Monthly Archives: November 2017

Things that every poet is tired of hearing

That’s right, I’m going on a rant again – because everybody should do what they’re good at. Which brings me to today’s topic: Things that I as a creative writing student am absolutely tired of hearing.
There are these lines, repeated over and over again, sometimes by friends, often by family, mostly by acquaintances, always tedious. And, by the way: never funny.

Here’s what I mean:

North American Friend: So, how’s your studies going?

Me (refraining from correcting their English): Very stressful, there’s only two weeks left in the semester, and…

North American Friend: Ahh, c’mon, it can’t be that hard, it’s only writing, right? Don’t you mostly sit around and get drunk? That’s what being a writer is all about, I don’t think you’re doing it right!
One-sided laughter follows.
Maybe you should’ve went with a more challenging programme!

Me (now pissed and no longer seeing any reason to control my non-native grammatical arrogance): First of all, not your most original moment. Secondly, it’s “should have gone”. And lastly and FYI, we are all working our asses off!

North American Friend: Yeah, right. Why are you doing this anyways? You know, in order to be successful as a writer, you’d have to be, like, so lucky…

Me: Not lucky. Just good.

North American Friend: It’s so unlikely though, I mean, to make a living of it, you’d have to become a star or something!

Me: Maybe I will, maybe I won’t. At least I know I won’t ever have to get up in the morning thinking that I didn’t try. Or that I’m stuck in mediocrity doing something I loathe. How’s life as a nine-to-fiver?

North American silence.

 

 

Grandmother (translated from German): How are you doing with your studies, sweetheart?
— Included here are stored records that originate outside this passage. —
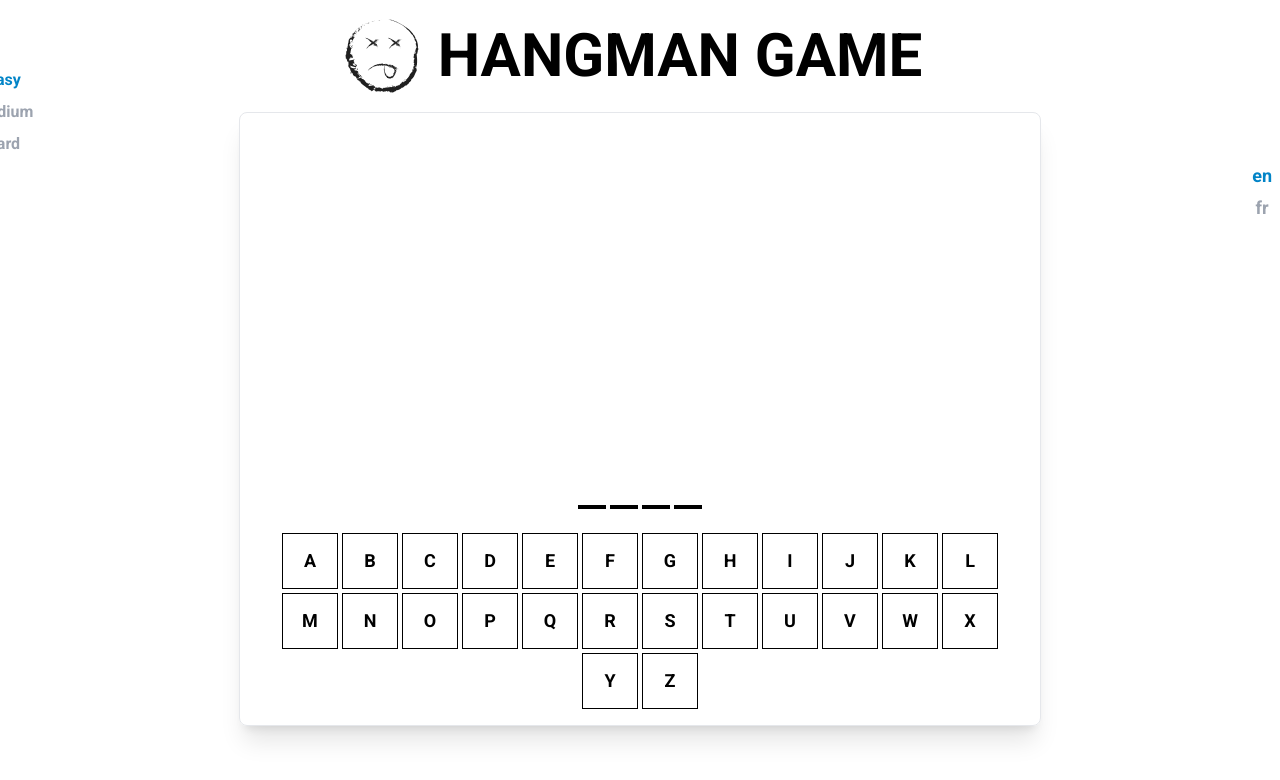
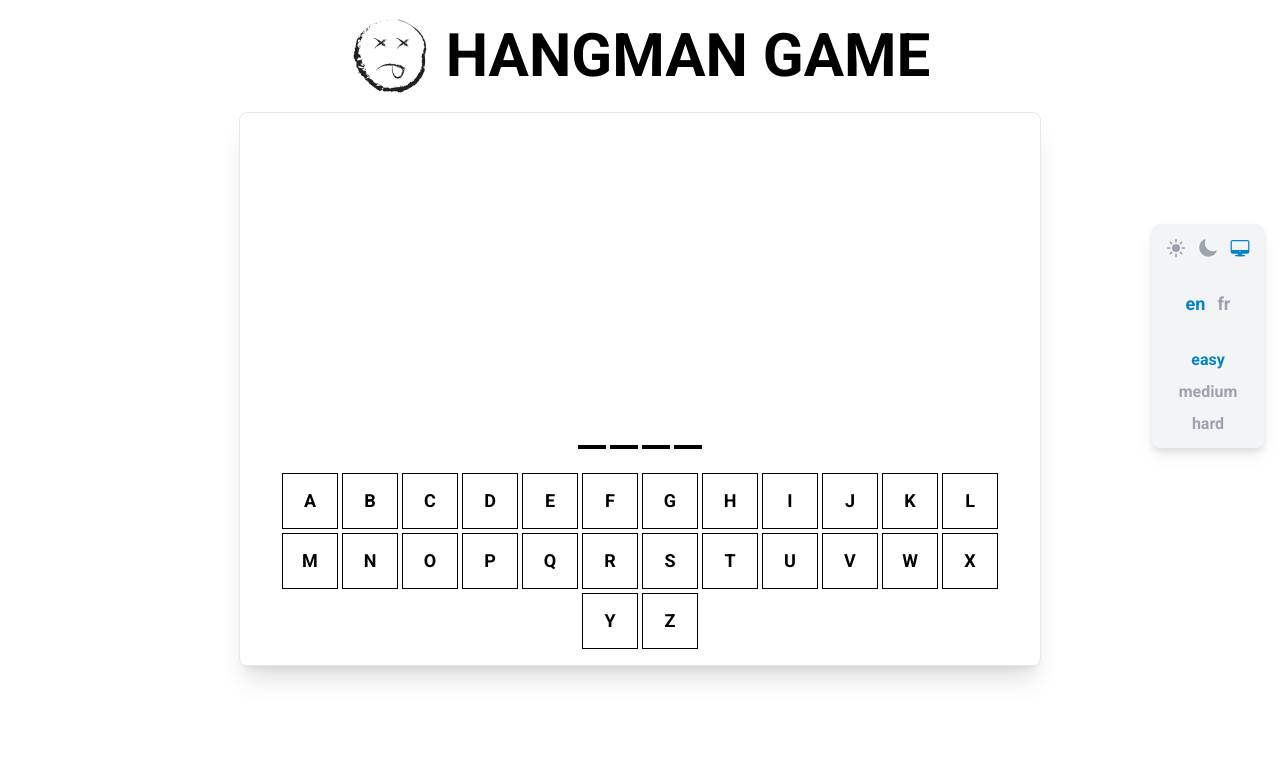
Before and after one commit to BorisLabianca/hangman-game, a React (Vite) app: page / in a window 1280 px wide. Shown: the top 780 px of the page. Built offline with nearby package versions, Linux system fonts and the light colour scheme; a web font is replaced by a local one.

Commit message:
added new game button and fixed option menus

```diff
--- a/src/App.tsx
+++ b/src/App.tsx
@@ -5,6 +5,9 @@ import languageSwitch from "./assets/languageSwitch.json";
 
 // Components imports
 import Header from "./components/Header";
+import ThemeSwitch from "./components/ThemeSwitch";
+import DifficultySwitch from "./components/DifficultySwitch";
+import LanguageSwitch from "./components/LanguageSwitch";
 import HangmanDrawing from "./components/HangmanDrawing";
 import HangmanWord from "./components/HangmanWord";
 import Keyboard from "./components/Keyboard";
@@ -83,12 +86,22 @@ function App() {
         setWordToGuess={setWordToGuess}
         setGuessedLetters={setGuessedLetters}
       />
-      <div className="flex flex-col gap-6 my-0 mx-3 items-center p-4 justify-center max-w-5xl md:border-gray-200 md:border-solid md:border md:rounded-lg md:shadow-xl">
-        <p
-          className={`text-2xl font-semibold md:text-3xl text-center dark:text-gray-400 h-8 md:h-9 ${
-            loser || winner ? "visible" : "invisible"
-          }`}
+      <div className="flex flex-col gap-6 my-0 mx-3 items-center p-4 justify-center max-w-5xl md:border-gray-200 md:border-solid md:border md:rounded-lg md:shadow-xl md:dark:shadow-[0px_2px_10px_rgba(225,225,225,0.5)] md:dark:bg-gray-900 md:dark:border-none md:relative">
+        <div className="hidden rounded-lg dark:bg-slate-800 dark:drop-shadow-[0px_2px_10px_rgba(225,225,225,0.5)] bg-gray-100 md:flex justify-center items-center gap-6 md:flex-col md:absolute md:right-4 md:top-28 md:p-2 md:drop-shadow-lg min-[1100px]:right-4 min-[1100px]:fixed min-[1100px]:top-56">
+          <ThemeSwitch />
+          <LanguageSwitch />
+          <DifficultySwitch
+            setWordToGuess={setWordToGuess}
+            setGuessedLetters={setGuessedLetters}
+            getWord={getWord}
+          />
+        </div>
+        <div
+          className={`text-2xl font-semibold md:text-3xl text-center dark:text-gray-400 h-fit gap-4 ${
+            loser || winner ? "fixed" : "hidden"
+          } z-10 bg-white dark:bg-gray-700 p-6 flex flex-col justify-center items-center drop-shadow-2xl rounded-lg top-48 dark:drop-shadow-[0px_2px_10px_rgba(225,225,225,0.5)]`}
         >
+          <p>
             {loser && language === "en"
               ? languageSwitch.en.lost
               : winner && language === "en"
@@ -97,6 +110,18 @@ function App() {
               ? languageSwitch.fr.lost
               : winner && language === "fr" && languageSwitch.fr.won}
           </p>
+          <button
+            className="bg-sky-600 rounded-md p-2 text-xl dark:text-gray-200 text-white"
+            onClick={() => {
+              setWordToGuess(getWord());
+              setGuessedLetters([]);
+            }}
+          >
+            {language === "en"
+              ? languageSwitch.en.button
+              : language === "fr" && languageSwitch.fr.button}
+          </button>
+        </div>
         <HangmanDrawing incorrectGuesses={incorrectLetters.length} />
         <HangmanWord
           reveal={loser}
--- a/src/assets/languageSwitch.json
+++ b/src/assets/languageSwitch.json
@@ -3,6 +3,7 @@
     "title": "Hangman Game",
     "lost": "You lost!!!",
     "won": "You won!!!",
+    "button": "New game",
     "levelOptions": [
       { "level": "easy", "text": "easy" },
       { "level": "medium", "text": "medium" },
@@ -866,6 +867,7 @@
     "title": "Le pendu",
     "lost": "Vous avez perdu !!!",
     "won": "Vous avez gagné !!!",
+    "button": "Nouvelle partie",
     "levelOptions": [
       { "level": "easy", "text": "facile" },
       { "level": "medium", "text": "moyen" },
--- a/src/components/DifficultySwitch.tsx
+++ b/src/components/DifficultySwitch.tsx
@@ -25,7 +25,7 @@ const DifficultySwitch = ({
 
   return (
     <div
-      className={`duration-200 text-gray-400 dark:text-gray-300 rounded-lg flex flex-col items-center md:mb-4 md:fixed md:top-16 md:left-1 ease-in-out md:w-fit md:h-fit md:overflow-visible ${
+      className={`duration-200 text-gray-400 dark:text-gray-300 rounded-lg flex flex-col items-center ease-in-out md:w-fit md:h-fit md:overflow-visible ${
         !isOpen && "h-0 w-0 overflow-hidden"
       }`}
     >
@@ -34,7 +34,7 @@ const DifficultySwitch = ({
             return (
               <div
                 key={option.level}
-                className={`md:h-8 leading-9 rounded-full flex justify-center items-center ${
+                className={`h-8 w-auto leading-9 rounded-full flex justify-center items-center ${
                   difficulty === option.level && "text-sky-600"
                 } font-bold cursor-pointer ${
                   !isOpen && "h-0 w-0 overflow-hidden"
@@ -44,7 +44,7 @@ const DifficultySwitch = ({
                     dispatch(setDifficulty(option.level));
                   difficulty !== option.level && setGuessedLetters([]);
                   difficulty !== option.level && setWordToGuess(getWord());
-                  dispatch(toggleDropdown());
+                  isOpen && dispatch(toggleDropdown(false));
                 }}
               >
                 {option.text}
@@ -66,7 +66,7 @@ const DifficultySwitch = ({
                     dispatch(setDifficulty(option.level));
                   difficulty !== option.level && setGuessedLetters([]);
                   difficulty !== option.level && setWordToGuess(getWord());
-                  dispatch(toggleDropdown());
+                  dispatch(toggleDropdown(false));
                 }}
               >
                 {option.text}
--- a/src/components/Header.tsx
+++ b/src/components/Header.tsx
@@ -33,7 +33,7 @@ const Header = ({
         !hamburgerRef.current?.contains(event.target) &&
         !dropdownRef.current?.contains(event.target)
       ) {
-        dispatch(toggleDropdown());
+        dispatch(toggleDropdown(false));
       }
     };
     document.addEventListener("click", handleClickOutside);
@@ -45,7 +45,7 @@ const Header = ({
   return (
     <header className="p-4 flex justify-center items-center gap-2 md:gap-4">
       <div className="bg-[url('./assets/hangman_logo.svg')] dark:bg-[url('./assets/hangman_logo_dark_mode.svg')] h-7 w-7 md:h-20 md:w-20" />
-      <h1 className="dark:text-gray-400 text-2xl md:text-6xl font-semibold uppercase">
+      <h1 className="dark:text-gray-400 text-2xl md:text-6xl font-semibold uppercase flex items-center">
         {language === "en"
           ? languageSwitch.en.title
           : language === "fr" && languageSwitch.fr.title}
@@ -53,7 +53,7 @@ const Header = ({
       <div
         className="text-2xl absolute right-4 visible md:invisible"
         onClick={() => {
-          dispatch(toggleDropdown());
+          dispatch(toggleDropdown(!isOpen));
         }}
         ref={hamburgerRef}
       >
@@ -76,15 +76,6 @@ const Header = ({
         />
         <LanguageSwitch />
       </div>
-      <div className="hidden md:block">
-        <ThemeSwitch />
-        <DifficultySwitch
-          setWordToGuess={setWordToGuess}
-          setGuessedLetters={setGuessedLetters}
-          getWord={getWord}
-        />
-        <LanguageSwitch />
-      </div>
     </header>
   );
 };
--- a/src/components/LanguageSwitch.tsx
+++ b/src/components/LanguageSwitch.tsx
@@ -2,6 +2,7 @@ import { useAppDispatch, useAppSelector } from "../hooks";
 
 // Slice related imports
 import { switchLanguage } from "../features/languages/languageSlice";
+import { toggleDropdown } from "../features/dropdown/dropdownSlice";
 
 const options = [{ language: "en" }, { language: "fr" }];
 
@@ -13,6 +14,7 @@ const LanguageSwitch = () => {
   const handleClick = (option: string) => {
     if (language !== option) {
       dispatch(switchLanguage(option));
+      isOpen && dispatch(toggleDropdown(false));
       localStorage.setItem("language", option);
       window.location.reload();
     } else {
@@ -21,7 +23,7 @@ const LanguageSwitch = () => {
   };
   return (
     <div
-      className={`duration-200 ease-in-out text-gray-400 dark:text-gray-300 rounded-lg flex flex-col items-center md:mb-4 md:fixed md:top-40 md:right-2 md:h-18 md:w-fit md:overflow-visible ${
+      className={`duration-200 ease-in-out text-gray-400 dark:text-gray-300 rounded-lg flex flex-col items-center md:h-fit md:flex-row md:gap-3 md:w-fit md:overflow-visible ${
         !isOpen && "h-0 w-0 overflow-hidden"
       }`}
     >
--- a/src/components/ThemeSwitch.tsx
+++ b/src/components/ThemeSwitch.tsx
@@ -63,7 +63,7 @@ const ThemeSwitch = () => {
 
   return (
     <div
-      className={`duration-200 ease-in-out text-gray-400 dark:text-gray-300 rounded-lg flex flex-col-reverse md:flex-row items-center md:mb-4 md:fixed md:top-16 md:right-1 ${
+      className={`duration-200 ease-in-out text-gray-400 dark:text-gray-300 rounded-lg flex flex-col-reverse md:w-fit md:h-fit md:flex-row items-center ${
         !isOpen && "h-0 w-0"
       }`}
     >
@@ -78,7 +78,7 @@ const ThemeSwitch = () => {
             } duration-200 ease-in-out`}
             onClick={() => {
               dispatch(switchTheme(option.text));
-              dispatch(toggleDropdown());
+              isOpen && dispatch(toggleDropdown(false));
             }}
           >
             {option.icon}
--- a/src/features/dropdown/dropdownSlice.tsx
+++ b/src/features/dropdown/dropdownSlice.tsx
@@ -1,4 +1,4 @@
-import { createSlice } from "@reduxjs/toolkit";
+import { createSlice, PayloadAction } from "@reduxjs/toolkit";
 import { RootState } from "../store";
 
 interface InitialState {
@@ -13,8 +13,8 @@ const dropdownSlice = createSlice({
   name: "dropdown",
   initialState,
   reducers: {
-    toggleDropdown: (state) => {
-      state.isOpen = !state.isOpen;
+    toggleDropdown: (state, action: PayloadAction<boolean>) => {
+      state.isOpen = action.payload;
     },
   },
 });
```
Lines whose indentation alone changed are shown as unchanged.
Me: Well, it’s a lot of fun and very enriching, but there is also a lot of pressure.

Grandmother: Really? Do you have so many exams?

Me: Oma, I don’t have exams, I’m becoming a writer. I write.

Grandmother: Oh, well that doesn’t sound too bad…

Me: It’s not bad, it’s just very demanding.

Grandmother: And what exactly will you do with this degree when you’re done?

Me (after a deep, calming breath): I don’t need to know that yet, Oma, what matters is that this is what I want to do with my life. I have always wanted to write, you know that. I am doing it because I have no other choice if I want to be happy. I am doing it for very good reasons. Everything that I’ve done up until this point has been leading me here. There’s no turning back. I’m all in.

Grandmother: But you have such a good, useful degree, you could make more money in…

Me (interrupting, as I have heard this many too many times before): I’m not in it for the money, Oma, I’m in it for the challenge of my life. And for fulfilment.

German silence.

 

 

Acquaintance: So what do you study?

Me: Creative Writing. Postgrad.

Scottish silence.

Writing solo

It’s week nine and the pile of reading list books still doesn’t seem to be going anywhere. I’ve accepted now that reading only parts of books until week 12 is a perfectly reasonable thing to be doing at this late stage of the game.

The last few weeks have been particularly fun but full-on. We’ve had a Writers Read with Daniel Shand who talked to us about his brilliant debut novel, Fallow. We also had a great masterclass from Chris Arthur who talked to us about the essay and gave us a handful of writing exercises which were really helpful for getting started on our own attempts – finally the essay makes sense!

The Dundee Literary Festival also took place at the end of October. I only managed to get along to two events but I made two excellent choices! The first one was ‘Nasty Women’ featuring three contributors, Jen McGregor, Alice Tarbuck and Becca Inglis, who had written essays for 404 Ink’s sensational collection. Topics ranged from Courtney Love to birth control which made for a really interesting hour of conversation.

I also listened to Erland Clouston’s hilarious but fascinating insight into the life of Nan Shepherd, ‘Zen and the Art of Rucksack Maintenance’. I love Nan’s book The Living Mountain so I was pretty excited about this one but Erland, Nan’s literary executor and family friend, didn’t disappoint.

Last week, I made a trip up to Inverness to interview the very lovely, Cynthia Rogerson. I’d met Cynthia earlier in the year at Moniack Mhor but it was great to find out more about what brought her to the Highlands from California, and her process for writing wonderful novels.

I’ve been very conscious of the fast-approaching deadlines of weeks ten and twelve so this week I decided to take off to the Isle of Skye for a couple of days by myself – and what a productive few days they’ve been! It’s amazing how much more you can achieve when there’s no distractions of day-to-day life. Details of my escapades are on my personal blog and I certainly don’t think this will be the last time I take off on a solo adventure!